In our writing, a way to think about the Id is the little devil on our characters’ shoulders. The
Id whispers to our characters all thing things they should do other than what they are supposed to do. As the Id is a self-preservation drive, it would tell our characters to stay home, not to help others; it focuses on selfish questions like what have the others done for us any ways, and don’t we have our own needs to get met? The Id is also the compulsion to do things that we would not expect protagonists to do such as lie and cheat to get what they want. In relation to others, the Id driven protagonist may be living by the motto “the ends justify the means.” This can lead to a manipulation of others by our protagonists to get their needs met and can be a source of conflict with those who would work with them/follow them. In writing, the most powerful protagonists are those who are able to see and acknowledge their Id and put away their own selfish drives to achieve a goal that is greater than self.
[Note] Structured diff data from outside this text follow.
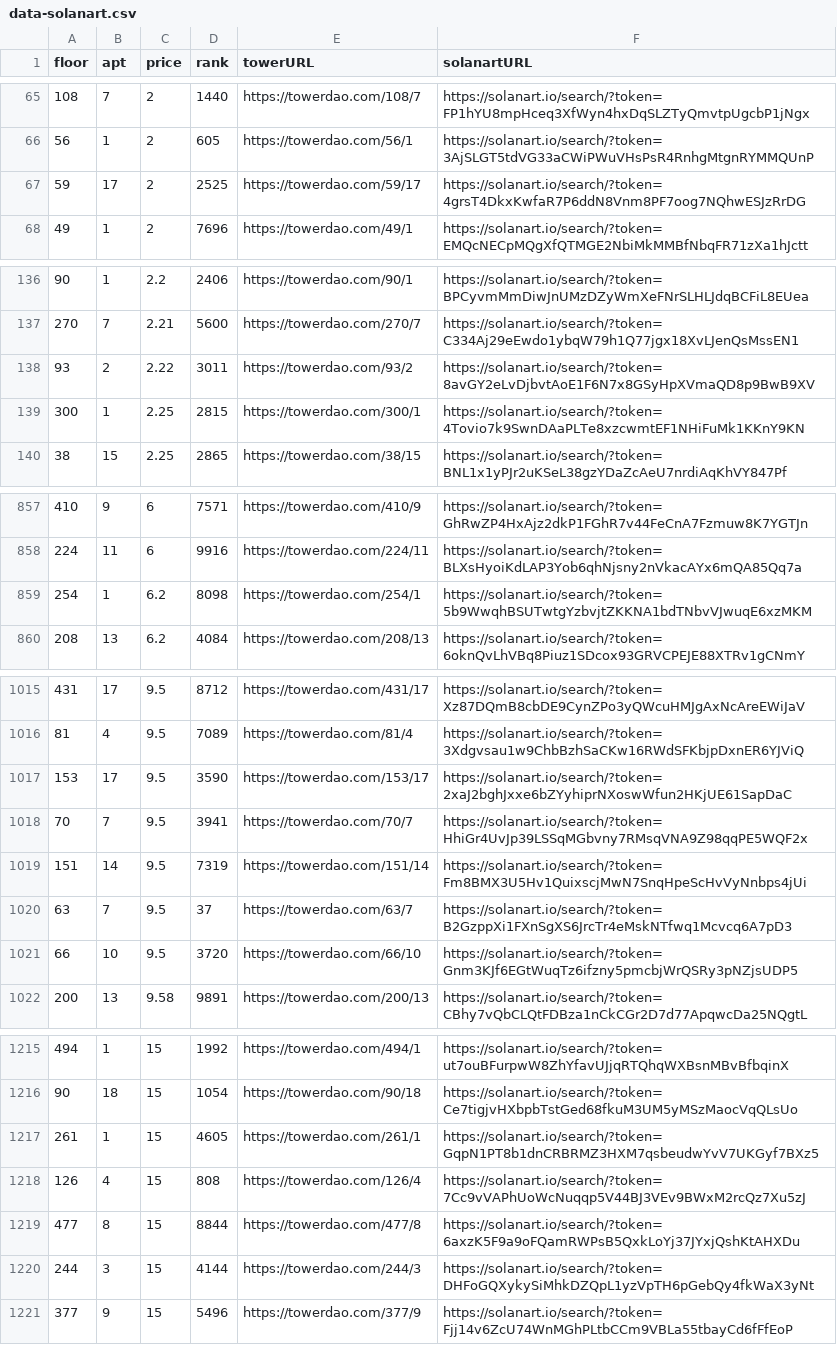
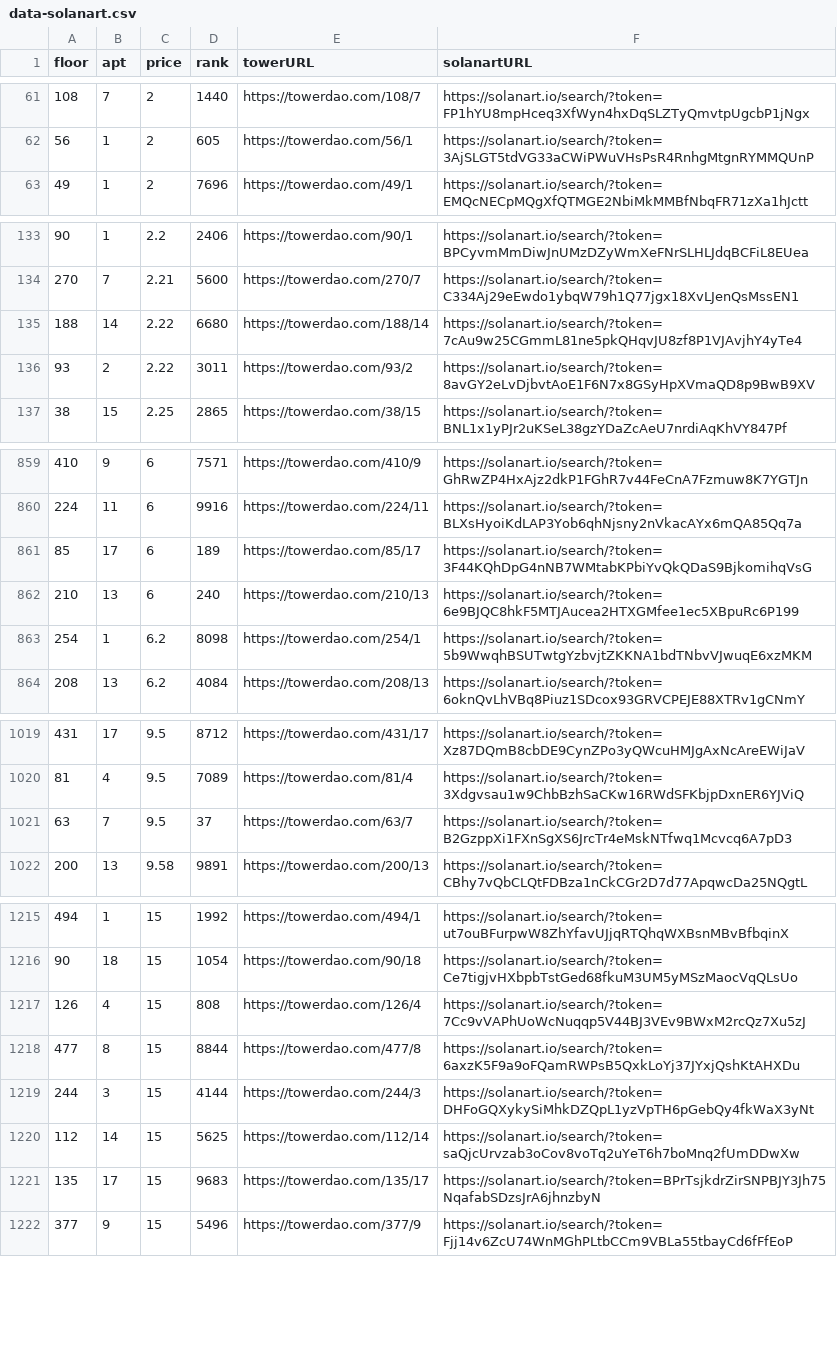
Before and after one commit to braposo/thetower-monitor, a CSV file: data-solanart.csv, drawn as a sheet; only a part is shown, gaps mark what is left out; the diff covers the shown part only.

Commit message:
Flat: latest data (2021-11-28T06:21:34.519Z) {   "date": "2021-11-28T06:21:34.519Z",   "files": [     {       "name": "data-magiceden.csv",       "deltaBytes": -123,       "source": "https://api-mainnet.magiceden.io/rpc/getListedNFTsByQuery?q=%7B%22%24match%22%3A%7B%22collectionSymbol%22%3A%22the_tower%22%7D%2C%22%24sort%22%3A%7B%22takerAmount%22%3A1%2C%22createdAt%22%3A-1%7D%7D"     },     {       "name": "data-solanart.csv",       "deltaBytes": -123,       "source": "https://qzlsklfacc.medianetwork.cloud/nft_for_sale?collection=thetower"     }   ] }

```diff
--- a/data-solanart.csv
+++ b/data-solanart.csv
@@ -66,3 +62,2 @@ floor,apt,price,rank,towerURL,solanartURL
 56,1,2,605,https://towerdao.com/56/1,https://solanart.io/search/?token=3AjSLGT5tdVG33aCWiPWuVHsPsR4RnhgMtgnRYMMQUnP
-59,17,2,2525,https://towerdao.com/59/17,https://solanart.io/search/?token=4grsT4DkxKwfaR7P6ddN8Vnm8PF7oog7NQhwESJzRrDG
 49,1,2,7696,https://towerdao.com/49/1,https://solanart.io/search/?token=EMQcNECpMQgXfQTMGE2NbiMkMMBfNbqFR71zXa1hJctt
@@ -137,4 +134,4 @@ floor,apt,price,rank,towerURL,solanartURL
 270,7,2.21,5600,https://towerdao.com/270/7,https://solanart.io/search/?token=C334Aj29eEwdo1ybqW79h1Q77jgx18XvLJenQsMssEN1
+188,14,2.22,6680,https://towerdao.com/188/14,https://solanart.io/search/?token=7cAu9w25CGmmL81ne5pkQHqvJU8zf8P1VJAvjhY4yTe4
 93,2,2.22,3011,https://towerdao.com/93/2,https://solanart.io/search/?token=8avGY2eLvDjbvtAoE1F6N7x8GSyHpXVmaQD8p9BwB9XV
-300,1,2.25,2815,https://towerdao.com/300/1,https://solanart.io/search/?token=4Tovio7k9SwnDAaPLTe8xzcwmtEF1NHiFuMk1KKnY9KN
 38,15,2.25,2865,https://towerdao.com/38/15,https://solanart.io/search/?token=BNL1x1yPJr2uKSeL38gzYDaZcAeU7nrdiAqKhVY847Pf
@@ -858,2 +860,4 @@ floor,apt,price,rank,towerURL,solanartURL
 224,11,6,9916,https://towerdao.com/224/11,https://solanart.io/search/?token=BLXsHyoiKdLAP3Yob6qhNjsny2nVkacAYx6mQA85Qq7a
+85,17,6,189,https://towerdao.com/85/17,https://solanart.io/search/?token=3F44KQhDpG4nNB7WMtabKPbiYvQkQDaS9BjkomihqVsG
+210,13,6,240,https://towerdao.com/210/13,https://solanart.io/search/?token=6e9BJQC8hkF5MTJAucea2HTXGMfee1ec5XBpuRc6P199
 254,1,6.2,8098,https://towerdao.com/254/1,https://solanart.io/search/?token=5b9WwqhBSUTwtgYzbvjtZKKNA1bdTNbvVJwuqE6xzMKM
@@ -1016,7 +1020,3 @@ floor,apt,price,rank,towerURL,solanartURL
 81,4,9.5,7089,https://towerdao.com/81/4,https://solanart.io/search/?token=3Xdgvsau1w9ChbBzhSaCKw16RWdSFKbjpDxnER6YJViQ
-153,17,9.5,3590,https://towerdao.com/153/17,https://solanart.io/search/?token=2xaJ2bghJxxe6bZYyhiprNXoswWfun2HKjUE61SapDaC
-70,7,9.5,3941,https://towerdao.com/70/7,https://solanart.io/search/?token=HhiGr4UvJp39LSSqMGbvny7RMsqVNA9Z98qqPE5WQF2x
-151,14,9.5,7319,https://towerdao.com/151/14,https://solanart.io/search/?token=Fm8BMX3U5Hv1QuixscjMwN7SnqHpeScHvVyNnbps4jUi
 63,7,9.5,37,https://towerdao.com/63/7,https://solanart.io/search/?token=B2GzppXi1FXnSgXS6JrcTr4eMskNTfwq1Mcvcq6A7pD3
-66,10,9.5,3720,https://towerdao.com/66/10,https://solanart.io/search/?token=Gnm3KJf6EGtWuqTz6ifzny5pmcbjWrQSRy3pNZjsUDP5
 200,13,9.58,9891,https://towerdao.com/200/13,https://solanart.io/search/?token=CBhy7vQbCLQtFDBza1nCkCGr2D7d77ApqwcDa25NQgtL
@@ -1216,3 +1216,2 @@ floor,apt,price,rank,towerURL,solanartURL
 90,18,15,1054,https://towerdao.com/90/18,https://solanart.io/search/?token=Ce7tigjvHXbpbTstGed68fkuM3UM5yMSzMaocVqQLsUo
-261,1,15,4605,https://towerdao.com/261/1,https://solanart.io/search/?token=GqpN1PT8b1dnCRBRMZ3HXM7qsbeudwYvV7UKGyf7BXz5
 126,4,15,808,https://towerdao.com/126/4,https://solanart.io/search/?token=7Cc9vVAPhUoWcNuqqp5V44BJ3VEv9BWxM2rcQz7Xu5zJ
@@ -1220,2 +1219,4 @@ floor,apt,price,rank,towerURL,solanartURL
 244,3,15,4144,https://towerdao.com/244/3,https://solanart.io/search/?token=DHFoGQXykySiMhkDZQpL1yzVpTH6pGebQy4fkWaX3yNt
+112,14,15,5625,https://towerdao.com/112/14,https://solanart.io/search/?token=saQjcUrvzab3oCov8voTq2uYeT6h7boMnq2fUmDDwXw
+135,17,15,9683,https://towerdao.com/135/17,https://solanart.io/search/?token=BPrTsjkdrZirSNPBJY3Jh75NqafabSDzsJrA6jhnzbyN
 377,9,15,5496,https://towerdao.com/377/9,https://solanart.io/search/?token=Fjj14v6ZcU74WnMGhPLtbCCm9VBLa55tbayCd6fFfEoP
```
Also changed, not shown: 10 added rows, 9 removed rows and 1 edited cell elsewhere in this file, data-magiceden.csv.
The antagonists in our writing who are Id driven can easily become one dimensional; think about a megalomaniac who’s only drive is for power regardless of who gets crushed along the way. While it may be provide visually appealing images and reinforce for our readers what “evil” looks like it does not provide the antagonist depth. This depth can be provided through back-story explaining/showing how our antagonists become so narrowly focused or why they cannot better internally regulate. Going back to our cartoon analogy, the “bad” character has a regulatory angel, even if the devil beats the angel every time; don’t forget that we should allow even our vilest villains a moment to hear the consequences of the other side of their actions.